Despite launching its new business as the coronavirus pandemic struck, Arcadis Gen is already helping the wider industry adapt and recover from the impact of Covid-19, as Andy Walker discovered when speaking with its chief executive Rachel White.
A lot has happened since February 2020, when Infrastructure Intelligence last spoke with Arcadis Gen’s chief executive Rachel White. The new global digital business had a stated mission of helping to be a disrupter in the industry and being a positive force for change in the way that infrastructure was delivered.
Now, just eight months later, Arcadis Gen’s new Universal Visual Optimizer (UVO) app is already helping organisations and companies of all shapes and sizes worldwide become more agile, recover from the worst impacts of the pandemic and plan ahead with as much confidence as possible.
Describing how UVO has come into its own during the pandemic, White said: “What we found is that lots of asset intensive organisations were trying to restart their operations or reprioritise their operations - and they were struggling to do that quickly because lots of them have very big systems or long processes that take them two or three months to plan a new cycle.
“What UVO does is help them reprioritise their asset portfolio in a very quick period, something in the order of two weeks, rather than months. So it’s a prioritisation tool at its heart, but what’s perhaps different from other things that may have been on the market before is the fact that it’s a very quick-to-implement process and you’re effectively getting a data scientist on your desktop rather than having to run a big enterprise solution which might take six to eight months to run.”
Rachel White, CEO of Arcadis Gen.
Coincidentally, the UVO was already in development earlier this year, but it has been tailored specifically to meet the challenges posed by the ongoing pandemic. “We were developing something about prioritisation at the start of the year,” said White. “But we listened to our customers and talked to them about the challenges they were facing in the current environment.

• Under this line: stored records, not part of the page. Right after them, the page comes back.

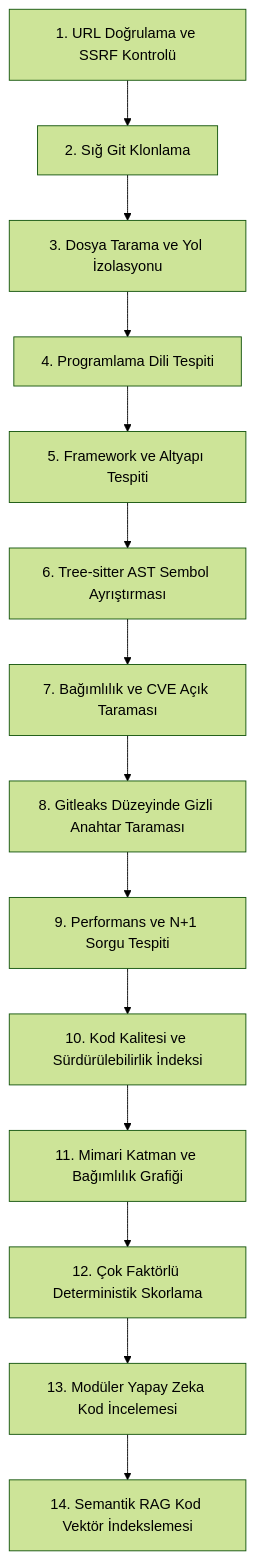
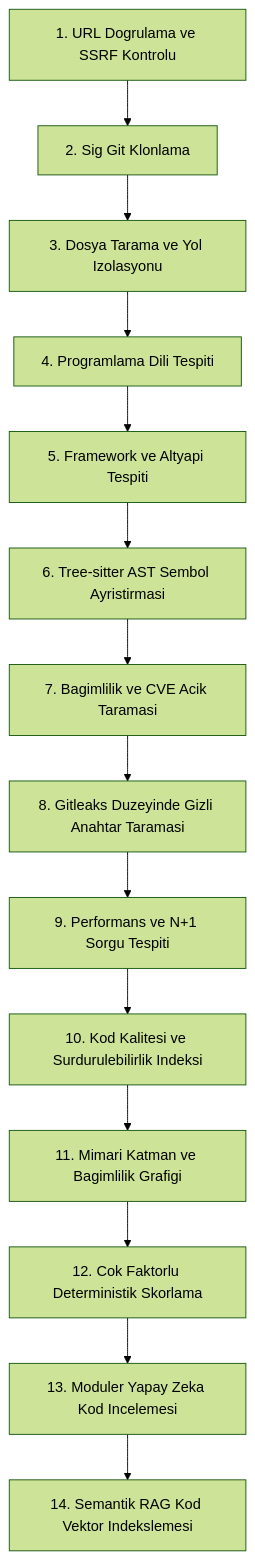
The second of 4 diagrams in README.md (Berkan0535/-CodeXray), drawn with Mermaid (forest theme) before and after one commit. The commit also changed other lines of this file, not shown here.

Commit message:
fix(docs): resolve Mermaid parser error by removing invalid cylinder quotes and spacing

````diff
--- a/README.md
+++ b/README.md
@@ -68,16 +68,19 @@
 ```mermaid
 flowchart TD
-    S1["1. URL Doğrulama ve SSRF Kontrolü"] --> S2["2. Sığ Git Klonlama"]
-    S2 --> S3["3. Dosya Tarama ve Yol İzolasyonu"]
-    S3 --> S4["4. Programlama Dili Tespiti"]
-    S4 --> S5["5. Framework ve Altyapı Tespiti"]
-    S5 --> S6["6. Tree-sitter AST Sembol Ayrıştırması"]
-    S6 --> S7["7. Bağımlılık ve CVE Açık Taraması"]
-    S7 --> S8["8. Gitleaks Düzeyinde Gizli Anahtar Taraması"]
-    S8 --> S9["9. Performans ve N+1 Sorgu Tespiti"]
-    S9 --> S10["10. Kod Kalitesi ve Sürdürülebilirlik İndeksi"]
-    S10 --> S11["11. Mimari Katman ve Bağımlılık Grafiği"]
-    S11 --> S12["12. Çok Faktörlü Deterministik Skorlama"]
-    S12 --> S13["13. Modüler Yapay Zeka Kod İncelemesi"]
-    S13 --> S14["14. Semantik RAG Kod Vektör İndekslemesi"]
+    S1["1. URL Dogrulama ve SSRF Kontrolu"]
+    S2["2. Sig Git Klonlama"]
+    S3["3. Dosya Tarama ve Yol Izolasyonu"]
+    S4["4. Programlama Dili Tespiti"]
+    S5["5. Framework ve Altyapi Tespiti"]
+    S6["6. Tree-sitter AST Sembol Ayristirmasi"]
+    S7["7. Bagimlilik ve CVE Acik Taramasi"]
+    S8["8. Gitleaks Duzeyinde Gizli Anahtar Taramasi"]
+    S9["9. Performans ve N+1 Sorgu Tespiti"]
+    S10["10. Kod Kalitesi ve Surdurulebilirlik Indeksi"]
+    S11["11. Mimari Katman ve Bagimlilik Grafigi"]
+    S12["12. Cok Faktorlu Deterministik Skorlama"]
+    S13["13. Moduler Yapay Zeka Kod Incelemesi"]
+    S14["14. Semantik RAG Kod Vektor Indekslemesi"]
+
+    S1 --> S2 --> S3 --> S4 --> S5 --> S6 --> S7 --> S8 --> S9 --> S10 --> S11 --> S12 --> S13 --> S14
 ```
````
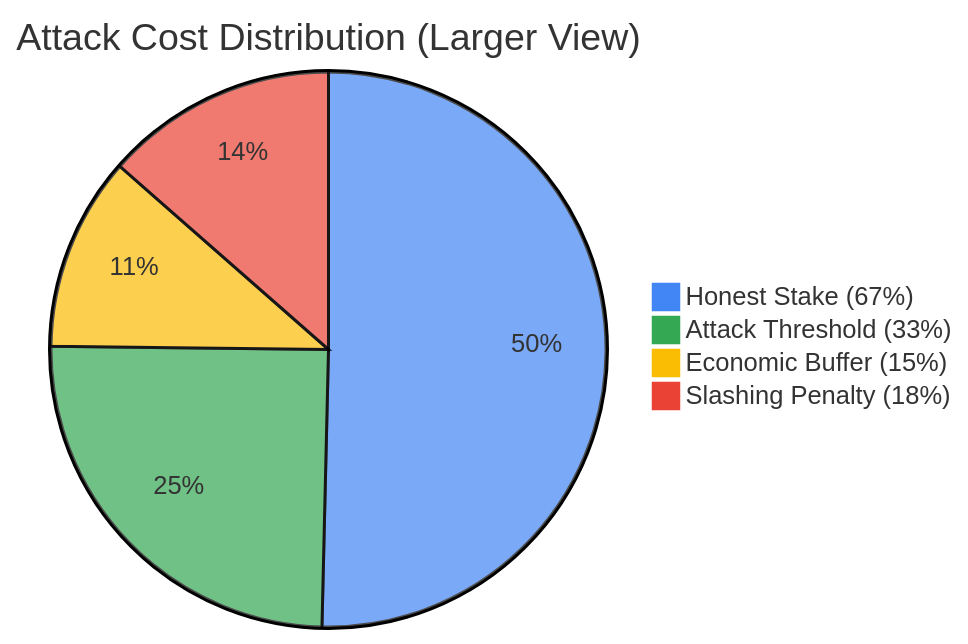
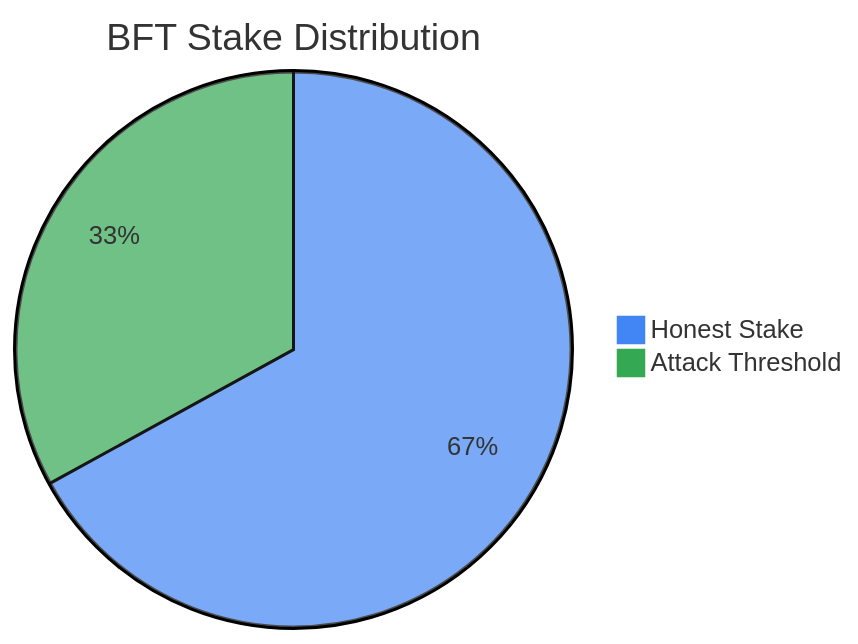
Diagram 21 of 24 in public/api/articles/byzantine-fault-tolerance.md (shapkarin/shapkarin.me), drawn with Mermaid before and after one commit. The commit also changed other lines of this file, not shown here.

Commit message:
docs: update BFT article with 2026 year data

````diff
--- a/public/api/articles/byzantine-fault-tolerance.md
+++ b/public/api/articles/byzantine-fault-tolerance.md
@@ -1365,8 +1365,6 @@
 ```mermaid
 %%{init: {'theme':'base', 'themeVariables': {'primaryColor':'#ffffff', 'fontSize':'18px', 'pie1':'#4285f4', 'pie2':'#34a853', 'pie3':'#fbbc04', 'pie4':'#ea4335'}}}%%
-pie title Attack Cost Distribution (Larger View)
-    "Honest Stake (67%)" : 67
-    "Attack Threshold (33%)" : 33
-    "Economic Buffer (15%)" : 15
-    "Slashing Penalty (18%)" : 18
+pie title BFT Stake Distribution
+    "Honest Stake" : 67
+    "Attack Threshold" : 33
 ```
````
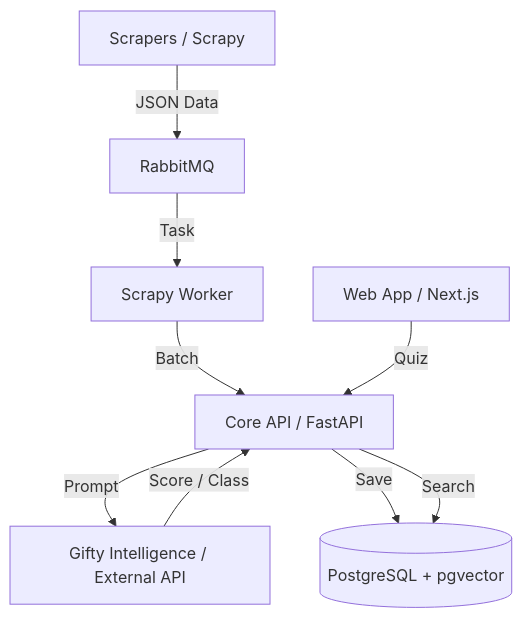
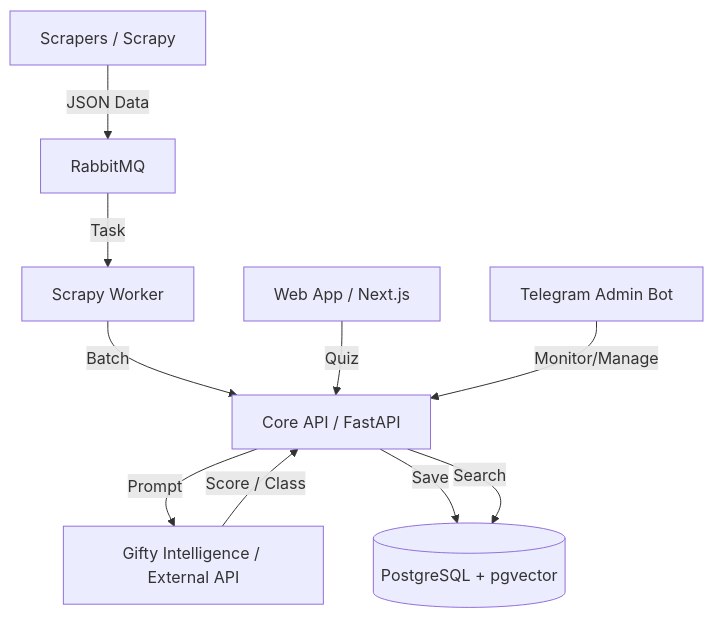
The diagram in docs/architecture/overview.md (IceDarold/gifty-backend), drawn with Mermaid before and after one commit. The commit also changed other lines of this file and 3 other files, not shown here.

Commit message:
docs: add telegram bot guide and update parsing docs

````diff
--- a/docs/architecture/overview.md
+++ b/docs/architecture/overview.md
@@ -5,11 +5,12 @@
 ```mermaid
 graph TD
     Parser[Scrapers / Scrapy] -->|JSON Data| RabbitMQ[RabbitMQ]
     RabbitMQ -->|Task| Worker[Scrapy Worker]
     Worker -->|Batch| API[Core API / FastAPI]
     API -->|Prompt| LLM[Gifty Intelligence / External API]
     LLM -->|Score / Class| API
     API -->|Save| DB[(PostgreSQL + pgvector)]
     Frontend[Web App / Next.js] -->|Quiz| API
+    Bot[Telegram Admin Bot] -->|Monitor/Manage| API
     API -->|Search| DB
 ```
````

“A lot of them were really struggling to restart operations – and to think about, if they had to cut budgets, where do they do that most effectively and what the impacts might be. So, we really wanted to provide something that would help them immediately and be something that boards could effectively use to look at their portfolios on a very regular basis.”
White highlighted the positive role UVO is already playing in utilities, rail and aviation. “It can be used by any asset based organisation, but probably the most relevant at the moment would be the utility sector – particularly water and energy, because those organisations have had to adapt to great changes in demand, with more people working from home placing different pressures on the network,” she explained.
“It’s also been very interesting working closely with Dublin Airport. The biggest part of their operation is freight, so they been relatively unimpacted for part of their business but quite impacted for another part, so they really needed to look at re-prioritising their portfolio,” said White.
“Big rail organisations that have had a big drop in passenger demand - I think the optimisation products that we have really help them think about how they re-prioritise and move forward without having to go through their lengthy planning cycle to get there,” she said.
White explained how a combination of affordable pricing, speed of delivery and access to high-quality data science is also making the UVO an ideal choice for SMEs across the world. “Typical SMEs are finding this ideal. An organisation that wouldn’t necessarily be able to access an enterprise solution that could cost tens of millions to implement. This a very different price point. It’s a monthly or annual subscription fee, based on the size of the organisation, so people can get access to a broad knowledge base that they probably wouldn’t otherwise have either the time or budget for,” she said.
“The difference is our UVO gives access to a higher quality of data science without having their own specialist team in post. That is something the industry hasn’t had access to before, so that makes it unique and different,” White said.
So, a disruptor in an industry and a world that has seen a much bigger kind of disruption since February. But how has Covid-19 affected Arcadis and how well-equipped is Arcadis Gen to deal with the ongoing pandemic?
“Technology companies have been less affected by the pandemic than other organisations,” said White. “Our business model is very robust in this environment. I don’t think I appreciated how robust our business model was until we went through this experience. I think it’s a very different story for other organisations who’ve had difficult challenges to deal with.
“The other thing is we’ve been able to accelerate - we’ve found ourselves going faster through this pandemic. We’ve actually made sales across every different part of the globe, and a lot of it is based on the pinpoints that customers have right now. So, they feel very relevant and very pertinent to their challenges,” she said.
Looking ahead, White has some clear advice for an industry quickly adapting to face a post-Covid future. “Now is probably a good time for those organisations who haven’t invested in a digital transformation to really get to grips with what that means for them and to get their employees trained in a more digitally savvy way,” she said.
And you can’t really argue with that.